In addition to your service as a physician, you do a great service to your community by releasing the suffering around you without transmitting it to others. I think that’s what eastern philosophy means when they refer to “burning karma.” Strong emotions have to be released, or we will transmit them as part of our legacy.


This book explains meditation through the eyes of an athlete

I read the first part when I started meditating and read the second part when I felt that I had a basic understanding of Phase One. I haven’t finished the book as I don’t think I know enough about meditation, yet, to understand part three and beyond.

Ten minutes a day, as many days as you can. Commit to 30 days. You’ll notice a difference. After the 30 days, you’ll notice a clear difference in mood if you skip a few days. I’ve started AM/PM sessions and it’s helping. Of course, dropping most sources of news (other than The Onion) might also be helping to clear my mind.

Mediation gave me an awareness that I was filling myself with noise that had nothing to do with the key decisions of my life.


Running and Meditation

One of the benefits of shifting my life away from chasing race results, and money, has been increased time for reading great books. The three themes I’ve been enjoying are biography, philosophy (Old Path White Clouds; Beyond Religion) and behavioral psychology (Thinking, Fast and Slow).

When I attended the class on contemplative parenting, the teacher mentioned a book on running and meditation. I’ve often felt that exercise is the closest that I get to prayer – so I bought a copy of the book to see what I could learn.
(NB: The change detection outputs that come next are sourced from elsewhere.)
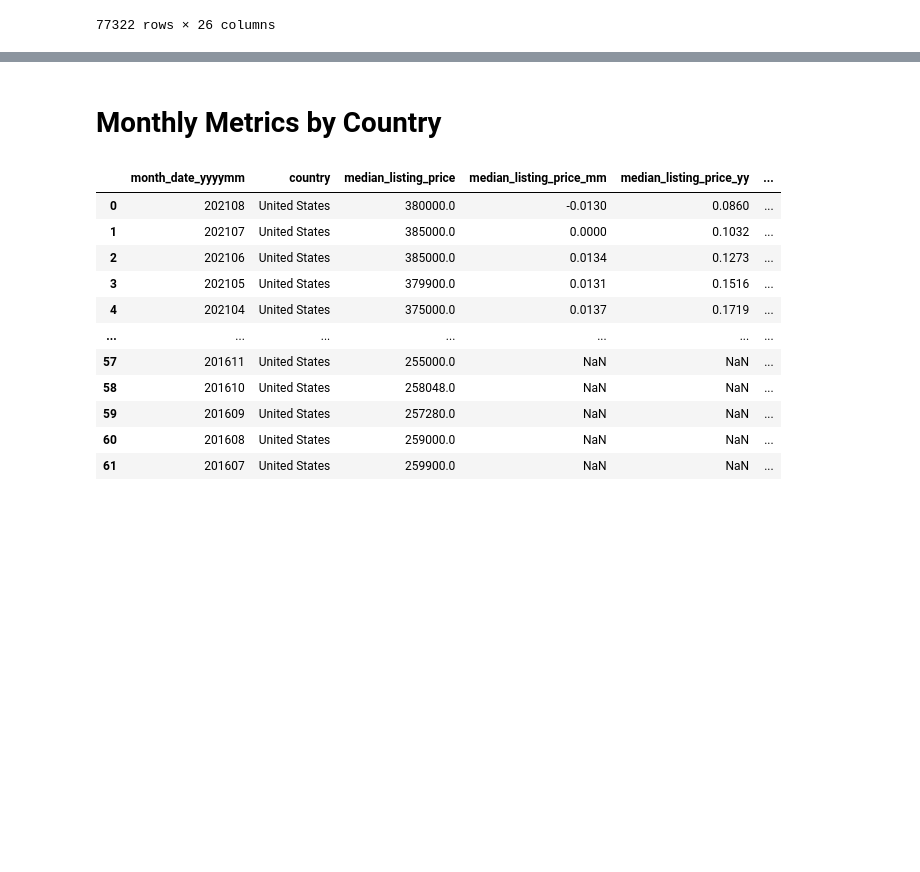
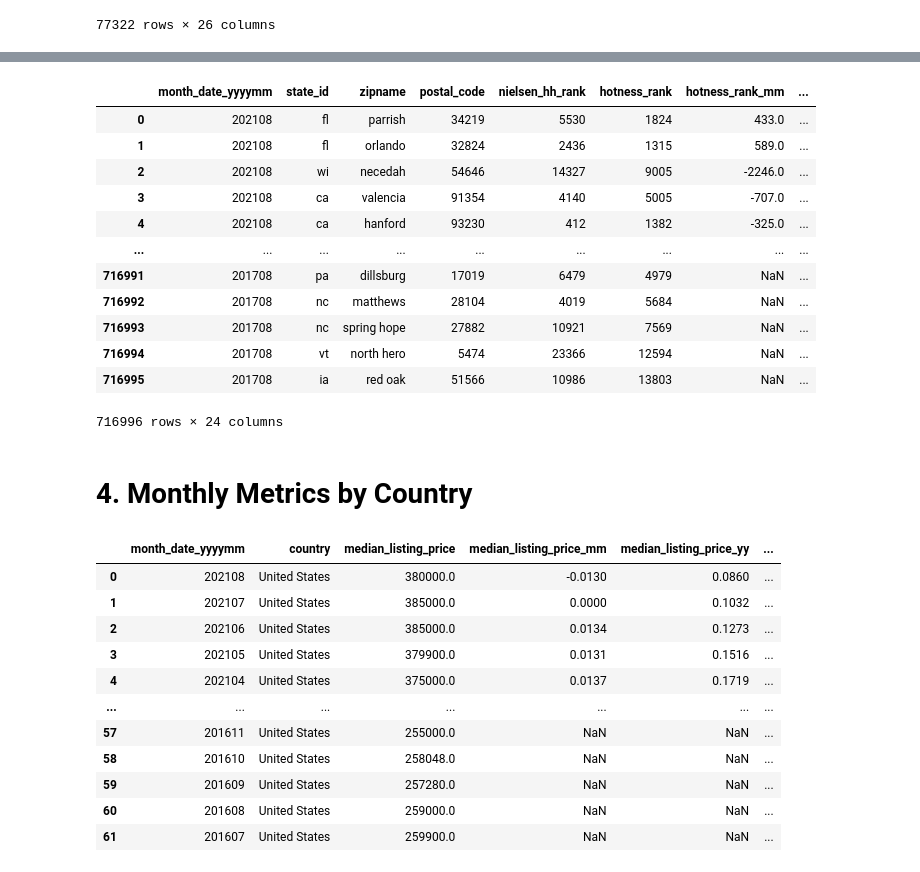
Before and after one commit to Tinuola-1/Project3Visuals, a Jupyter notebook: Notebooks/Cleanup_Notebook.ipynb, the cells around one changed output, grey strips where cells are left out. Drawn from its saved outputs; the diff is of its cells as text; code cells hidden in the pictures; blank space fills up the shorter version.

```diff
--- a/Notebooks/Cleanup_Notebook.ipynb
+++ b/Notebooks/Cleanup_Notebook.ipynb
@@ -133,0 +276,14 @@ zip_hotness
+# %%
+# new data frame with split value columns
+new = zip_hotness["zip_name"].str.split(",", n = 1, expand = True)
+
+# making separate first name column from new data frame
+zip_hotness["zipname"]= new[0]
+
+# making separate last name column from new data frame
+zip_hotness["state_id"]= new[1]
+
+# Dropping old Name columns
+zip_hotness.drop(columns =["zip_name"], inplace = True)
+
+zip_hotness
@@ -134,7 +325,51 @@ zip_hotness
+# %%
+zip_hotness = zip_hotness[[
+
+'month_date_yyyymm',
+'state_id',
+'zipname',
+'postal_code',
+'nielsen_hh_rank',
+'hotness_rank',
+'hotness_rank_mm',
+'hotness_rank_yy',
+'hotness_score',
+'supply_score',
+'demand_score',
+'median_days_on_market',
+'median_days_on_market_mm',
+'median_dom_mm_day',
+'median_days_on_market_yy',
+'median_dom_yy_day',
+'median_dom_vs_us',
+'ldp_unique_viewers_per_property_mm',
+'ldp_unique_viewers_per_property_yy',
+'ldp_unique_viewers_per_property_vs_us',
+'median_listing_price',
+'median_listing_price_mm',
+'median_listing_price_yy',
+'median_listing_price_vs_us'
+
+]]
+zip_hotness
+# %% [output]
+|  | month_date_yyyymm | state_id | zipname | postal_code | nielsen_hh_rank | hotness_rank | hotness_rank_mm | ... |
+| 0 | 202108 | fl | parrish | 34219 | 5530 | 1824 | 433.0 | ... |
+| 1 | 202108 | fl | orlando | 32824 | 2436 | 1315 | 589.0 | ... |
+| 2 | 202108 | wi | necedah | 54646 | 14327 | 9005 | -2246.0 | ... |
+| 3 | 202108 | ca | valencia | 91354 | 4140 | 5005 | -707.0 | ... |
+| 4 | 202108 | ca | hanford | 93230 | 412 | 1382 | -325.0 | ... |
+| ... | ... | ... | ... | ... | ... | ... | ... | ... |
+| 716991 | 201708 | pa | dillsburg | 17019 | 6479 | 4979 | NaN | ... |
+| 716992 | 201708 | nc | matthews | 28104 | 4019 | 5684 | NaN | ... |
+| 716993 | 201708 | nc | spring hope | 27882 | 10921 | 7569 | NaN | ... |
+| 716994 | 201708 | vt | north hero | 5474 | 23366 | 12594 | NaN | ... |
+| 716995 | 201708 | ia | red oak | 51566 | 10986 | 13803 | NaN | ... |
+716996 rows × 24 columns
 # %%
 zip_hotness.to_csv("../Output/Hotness_Metrics_By_Zip.csv")
 # %% [markdown]
-# Monthly Metrics by Country
+# 4. Monthly Metrics by Country
 # %%
 monthly_country = pd.read_csv("../Dataset/Monthly_Inventory/Historical/Metrics_Country_History.csv")
 monthly_country
```
Also changed, not shown: parts of 52 cells of this notebook.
The book makes an interesting observation that exercise doesn’t settle the mind; it merely exhausts the mind. Specifically, the author notes that exercise is episodic in the nature of the assistance it provides, while meditation is cumulative in the benefits it provides (each session building upon previous work). All the explanations, tips and stories are shared in the context of athletic training, which made it easy for me to relate.

I’ve noticed that my daughter tends to copy me and, at three, the #1 issue she’s facing is learning to direct her energy into feelings other than anxiety. When she gets excited, she is frequently overwhelmed. Given that she likes to copy me, and is educated by folks that meditate daily, I figured that learning about mediation might benefit us both. At a minimum, meditation could become a useful back-up plan in case circumstances limit my ability to exhaust my mind!

I’m approaching it like I was coaching myself to my first ever 10K; daily short-duration sessions with very modest expectations.

If you’re an athlete searching for serenity then the book (Running with the Mind of Meditation) may interest.